NHS in England has announced it will fund prescribing PrEP to reduce the risk of being infected with HIV from September

Wednesday 9 August 2017
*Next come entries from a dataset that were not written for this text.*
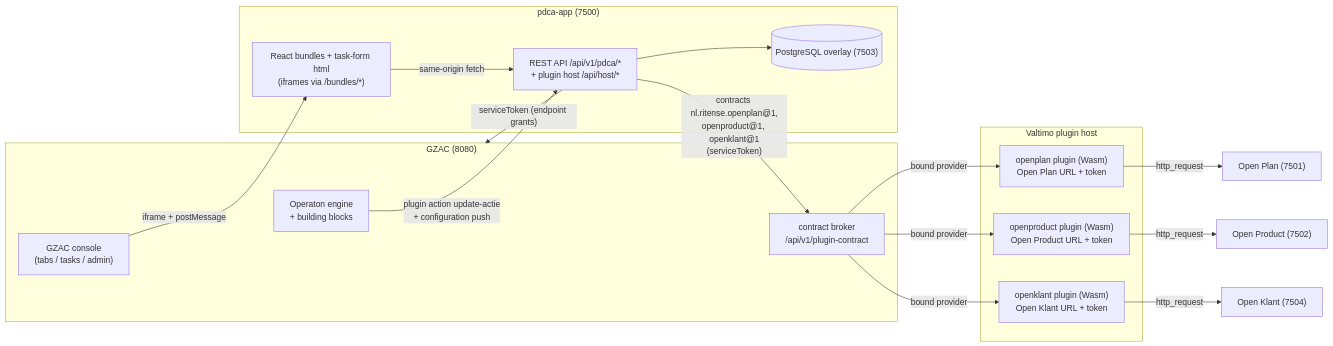
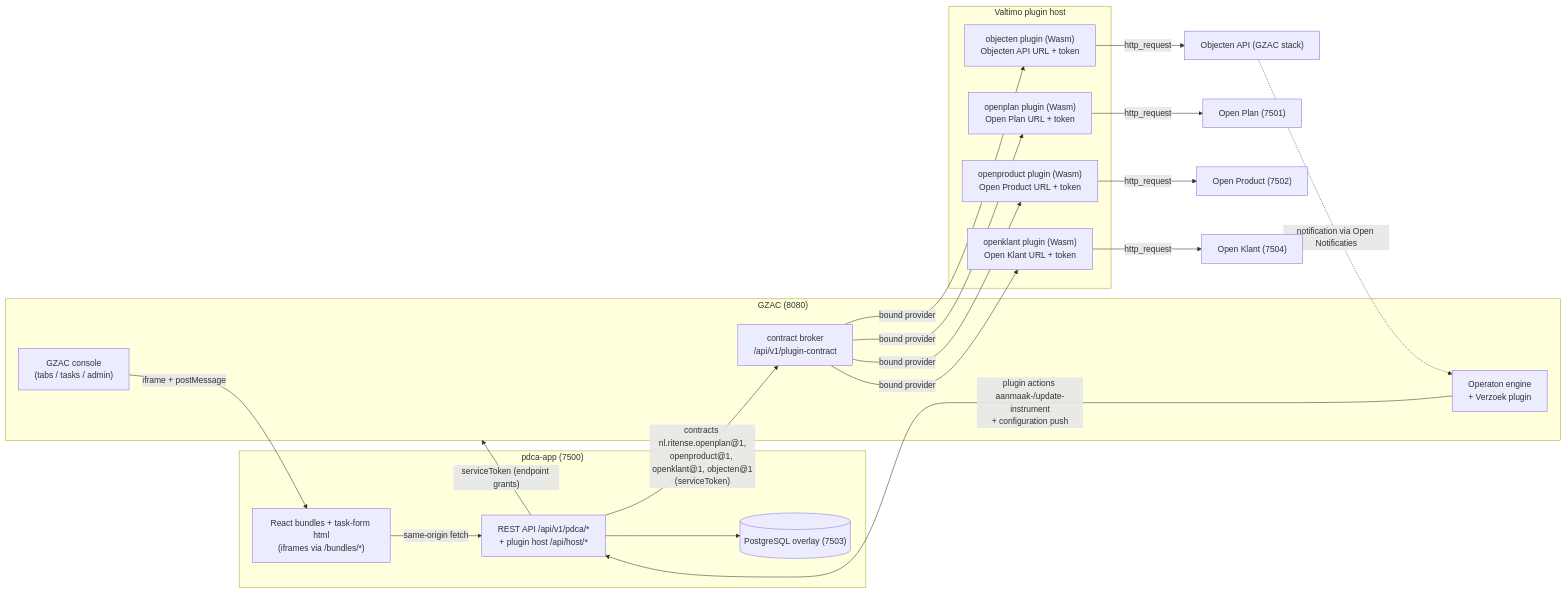
Before and after one commit to ritense/pdca-service: the first of 3 diagrams in ARCHITECTURE.md, drawn with Mermaid. The commit also changed other lines of this file and 91 other files, not shown here.

First line of the commit message:
Request products through Open Product acties and an instrument dossier

````diff
--- a/ARCHITECTURE.md
+++ b/ARCHITECTURE.md
@@ -33,34 +34,39 @@
 ```mermaid
 flowchart LR
     subgraph GZAC["GZAC (8080)"]
         UI["GZAC console<br/>(tabs / tasks / admin)"]
-        ENGINE["Operaton engine<br/>+ building blocks"]
+        ENGINE["Operaton engine<br/>+ Verzoek plugin"]
         BROKER["contract broker<br/>/api/v1/plugin-contract"]
     end
     subgraph APP["pdca-app (7500)"]
         FE["React bundles + task-form html<br/>(iframes via /bundles/*)"]
         API["REST API /api/v1/pdca/*<br/>+ plugin host /api/host/*"]
         DB[("PostgreSQL overlay (7503)")]
     end
     subgraph HOST["Valtimo plugin host"]
         OPP["openplan plugin (Wasm)<br/>Open Plan URL + token"]
         OPRP["openproduct plugin (Wasm)<br/>Open Product URL + token"]
         OKP["openklant plugin (Wasm)<br/>Open Klant URL + token"]
+        OBJP["objecten plugin (Wasm)<br/>Objecten API URL + token"]
     end
     OP["Open Plan (7501)"]
     OPR["Open Product (7502)"]
     OK["Open Klant (7504)"]
+    OBJ["Objecten API (GZAC stack)"]
 
     UI -- "iframe + postMessage" --> FE
     FE -- "same-origin fetch" --> API
     API --> DB
-    API -- "contracts nl.ritense.openplan@1,<br/>openproduct@1, openklant@1<br/>(serviceToken)" --> BROKER
+    API -- "contracts nl.ritense.openplan@1,<br/>openproduct@1, openklant@1, objecten@1<br/>(serviceToken)" --> BROKER
     BROKER -- "bound provider" --> OPP
     BROKER -- "bound provider" --> OPRP
     BROKER -- "bound provider" --> OKP
+    BROKER -- "bound provider" --> OBJP
     OPP -- "http_request" --> OP
     OPRP -- "http_request" --> OPR
     OKP -- "http_request" --> OK
+    OBJP -- "http_request" --> OBJ
+    OBJ -. "notification via Open Notificaties" .-> ENGINE
     API -- "serviceToken (endpoint grants)" --> GZAC
-    ENGINE -- "plugin action update-actie<br/>+ configuration push" --> API
+    ENGINE -- "plugin actions aanmaak-/update-instrument<br/>+ configuration push" --> API
 ```
````
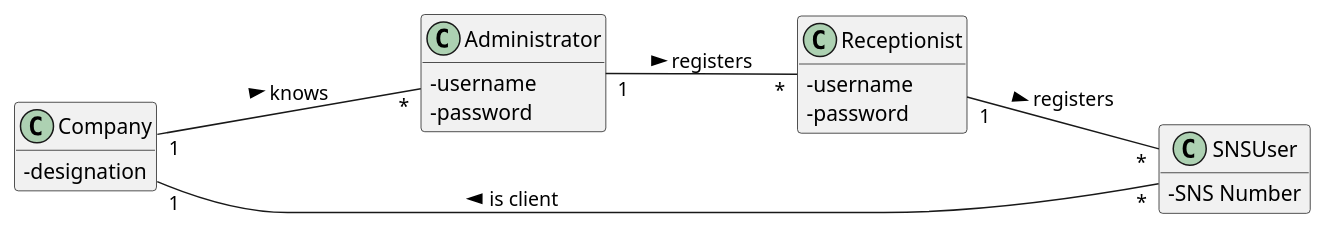
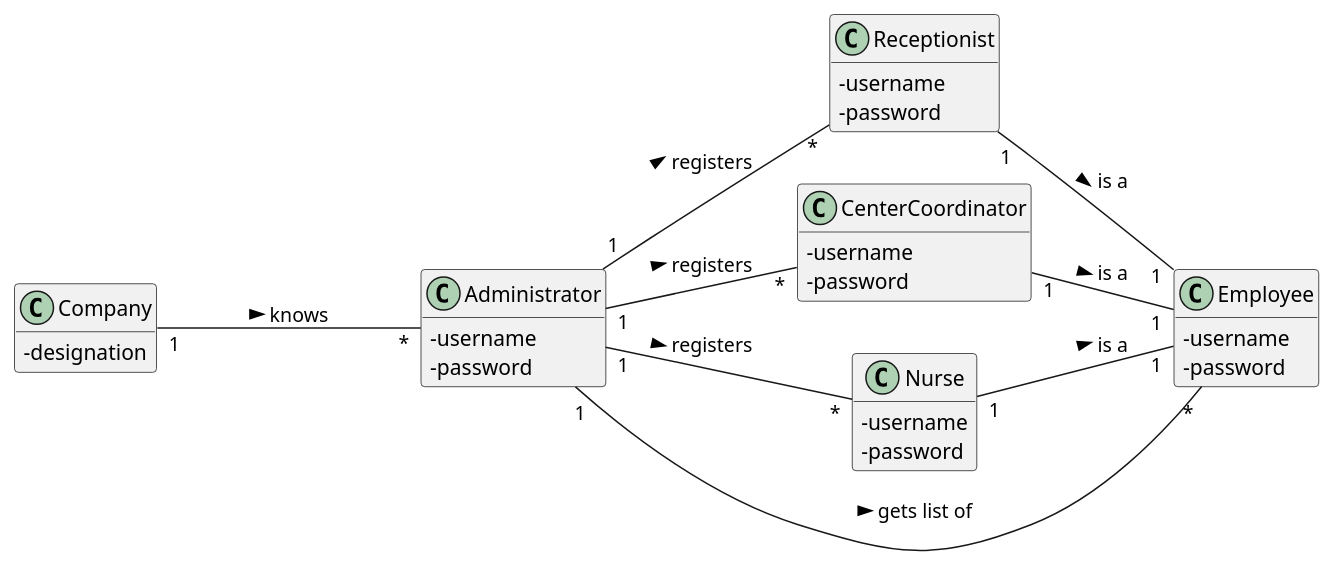
Before and after one commit to PedroMesquita1211171/VaccinationManager: the diagram in docs/SprintB/US/US11/US011_MD.puml, drawn with PlantUML. The commit also changed 7 other files, not shown here.

```diff
--- a/docs/SprintB/US/US11/US011_MD.puml
+++ b/docs/SprintB/US/US11/US011_MD.puml
@@ -1,35 +1,51 @@
 @startuml
 hide methods
 left to right direction
 skinparam classAttributeIconSize 0
 
 
 class Company {
   -designation
 }
 
+class Administrator {
+  -username
+  -password
+}
+
 class Receptionist {
   -username
   -password
 }
 
-class SNSUser {
-  -SNS Number
-}
-
-class Administrator {
+class CenterCoordinator {
   -username
   -password
 }
 
-SNSUser "*"---"1" Company : is client >
+class Nurse {
+  -username
+  -password
+}
+
+class Employee {
+  -username
+  -password
+}
+
+
 Company "1"---"*" Administrator : knows >
-Receptionist "1"--"*" SNSUser : registers >
 Administrator "1"--"*" Receptionist : registers >
+Administrator "1"--"*" CenterCoordinator : registers >
+Administrator "1"--"*" Nurse : registers >
+Receptionist "1"--"1" Employee : is a >
+CenterCoordinator "1"--"1" Employee : is a >
+Nurse "1"--"1" Employee : is a >
+Administrator "1"--"*" Employee : gets list of >
 
 
 
 
 
 
 @enduml
```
NHS England fought a court case against funding the prescription of PrEP, arguing responsibility for paying for it should fall to local authorities not the NHS. Following defeat in the Courts on 3 August 2017, NHS England announced it will fund the drug from September 2017.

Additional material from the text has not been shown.